[SOURCE INFORMATION]

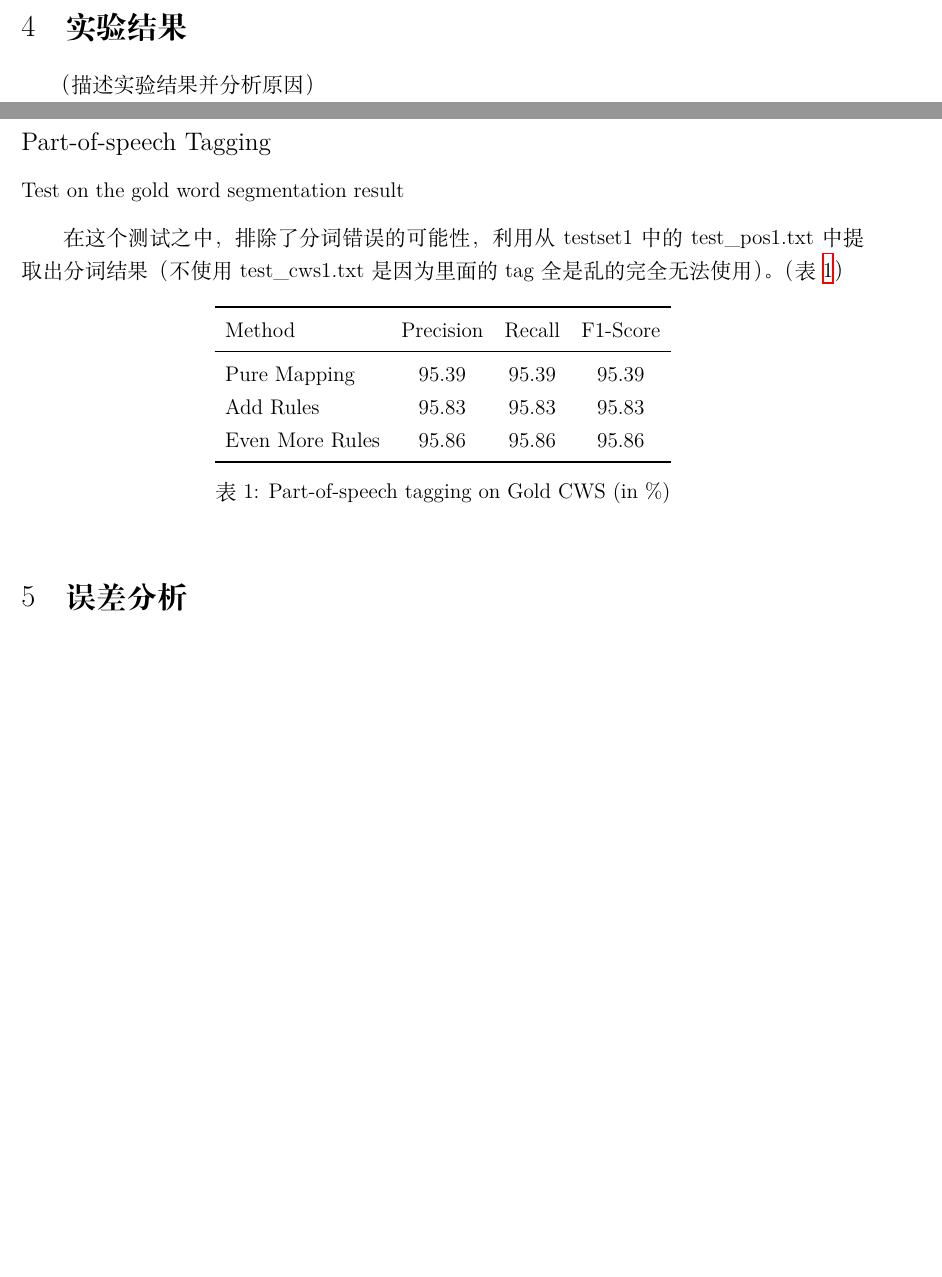
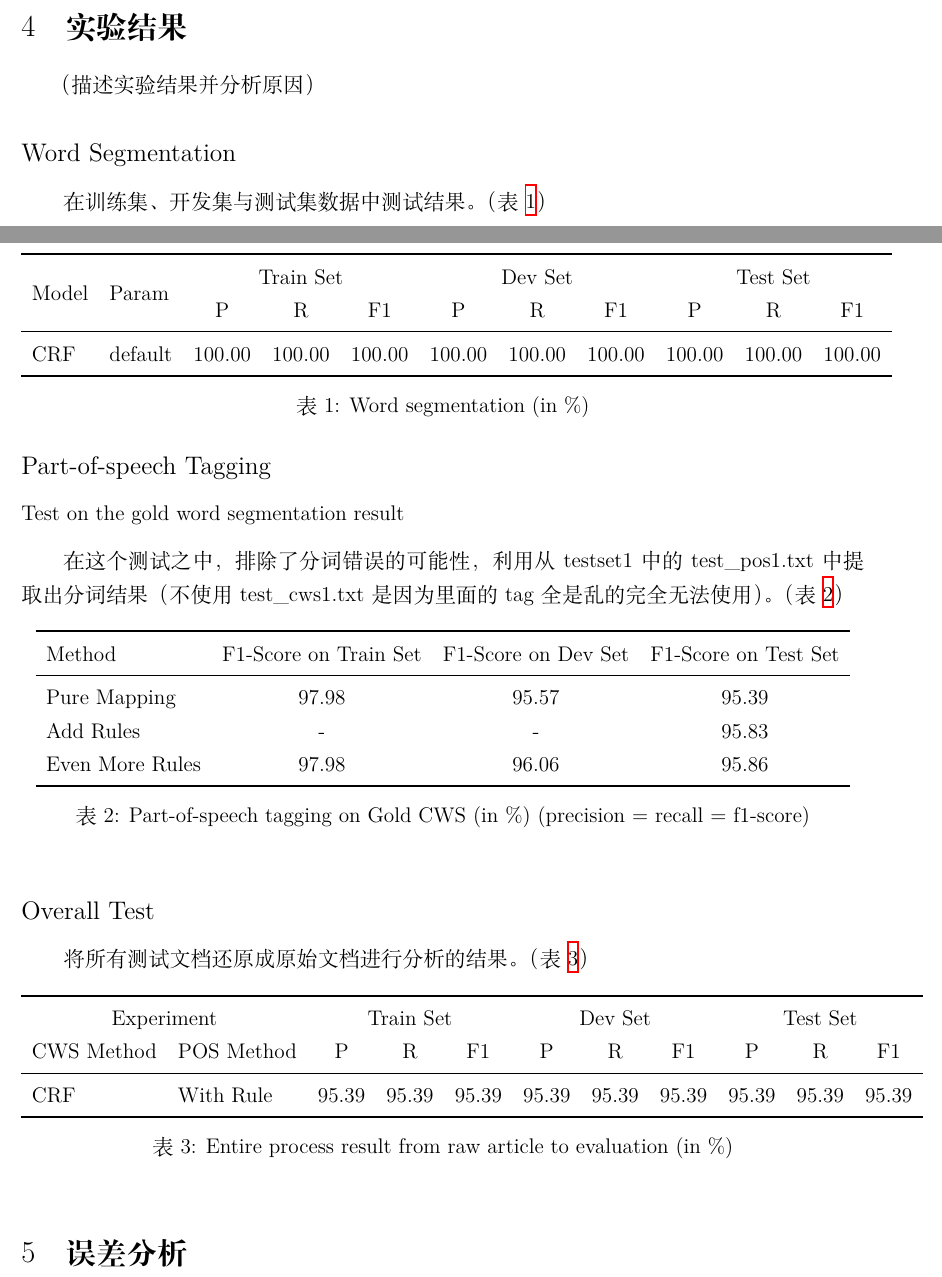
Before and after one commit to pku-nlp-forfun/CWS_POS_NER, a LaTeX document (Report/main.tex, which reads Report/figures/cws_result.tex, Report/figures/pos_on_gold_cws.tex, Report/figures/pos_with_cws.tex): two parts of pages 4 and 5 of 6 before the commit and two parts of pages 4 and 5 of 7 after it, joined at a grey line, cut so that both start at the same text, the shorter picture padded with empty space. Compiled offline with XeLaTeX.

Commit message:
Update result of POS and Add other tables template

```diff
--- /dev/null
+++ b/Report/figures/cws_result.tex
@@ -0,0 +1,13 @@
+\begin{table}[htbp!]
+    \centering
+    \begin{tabular}{llccccccccc}
+    \toprule
+        \multicolumn{1}{c}{\multirow{2}{*}{Model}} & \multirow{2}{*}{Param}      & \multicolumn{3}{c}{Train Set}     & \multicolumn{3}{c}{Dev Set}           & \multicolumn{3}{c}{Test Set}          \\
+        \multicolumn{1}{c}{}                       &                             & P             & R        & F1     & P             & R        & F1         & P             & R        & F1         \\
+        \midrule
+        CRF      & default                                                       & 100.00        & 100.00   & 100.00  & 100.00       & 100.00   & 100.00     & 100.00        & 100.00   & 100.00     \\
+    \bottomrule
+    \end{tabular}
+\caption{Word segmentation (in \%)}
+\label{tab:cws_result}
+\end{table}
--- a/Report/figures/pos_on_gold_cws.tex
+++ b/Report/figures/pos_on_gold_cws.tex
@@ -2,13 +2,13 @@
     \centering
     \begin{tabular}{lccc}
     \toprule
-        Method          & Precision     & Recall   & F1-Score \\
+        Method          & F1-Score on Train Set  & F1-Score on Dev Set   & F1-Score on Test Set \\
     \midrule
-        Pure Mapping    & 95.39         & 95.39    & 95.39    \\
-        Add Rules       & 95.83         & 95.83    & 95.83    \\
-        Even More Rules & 95.86         & 95.86    & 95.86    \\
+        Pure Mapping    & 97.98                  & 95.57                 & 95.39                \\
+        Add Rules       & -                      & -                     & 95.83                \\
+        Even More Rules & 97.98                  & 96.06                 & 95.86                \\
     \bottomrule
     \end{tabular}
-\caption{Part-of-speech tagging on Gold CWS (in \%)}
+\caption{Part-of-speech tagging on Gold CWS (in \%) (precision = recall = f1-score)}
 \label{tab:pos_on_gold_cws}
 \end{table}
--- /dev/null
+++ b/Report/figures/pos_with_cws.tex
@@ -0,0 +1,13 @@
+\begin{table}[htbp!]
+    \centering
+    \begin{tabular}{llccccccccc}
+    \toprule
+        \multicolumn{2}{c}{Experiment}    & \multicolumn{3}{c}{Train Set}  & \multicolumn{3}{c}{Dev Set} & \multicolumn{3}{c}{Test Set}  \\
+        CWS Method      & POS Method      & P     & R     & F1             & P     & R     & F1          & P     & R     & F1            \\
+    \midrule
+        CRF             & With Rule       & 95.39 & 95.39 & 95.39          & 95.39 & 95.39 & 95.39       & 95.39 & 95.39 & 95.39         \\
+    \bottomrule
+    \end{tabular}
+\caption{Entire process result from raw article to evaluation (in \%)}
+\label{tab:pos_with_cws}
+\end{table}
--- a/Report/main.tex
+++ b/Report/main.tex
@@ -9,6 +9,7 @@
 % For prettier tables
 % replace \hline with \toprule, \midrule and \bottomrule
 \usepackage{booktabs}
+\usepackage{multirow}
 
 % For list spacing
 \usepackage{enumitem}
--- a/Report/sections/result.tex
+++ b/Report/sections/result.tex
@@ -2,6 +2,12 @@
 \label{sec:result}
 
 （描述实验结果并分析原因）
+
+\subsection*{Word Segmentation}
+
+在训练集、开发集与测试集数据中测试结果。（表~\ref{tab:cws_result}）
+
+\input{figures/cws_result.tex}
 
 \subsection*{Part-of-speech Tagging}
 
@@ -10,3 +16,9 @@
 在这个测试之中，排除了分词错误的可能性，利用从 testset1 中的 test\_pos1.txt 中提取出分词结果（不使用 test\_cws1.txt 是因为里面的 tag 全是乱的完全无法使用）。（表~\ref{tab:pos_on_gold_cws}）
 
 \input{figures/pos_on_gold_cws.tex}
+
+\subsection*{Overall Test}
+
+将所有测试文档还原成原始文档进行分析的结果。（表~\ref{tab:pos_with_cws}）
+
+\input{figures/pos_with_cws.tex}
```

[/SOURCE INFORMATION]

**PROBLEM DETAILS:** Whenever the word "subsection" shows up in a line above, copy that line.

**EXPECTED OUTPUT:**
+\subsection*{Word Segmentation}
 \subsection*{Part-of-speech Tagging}
+\subsection*{Overall Test}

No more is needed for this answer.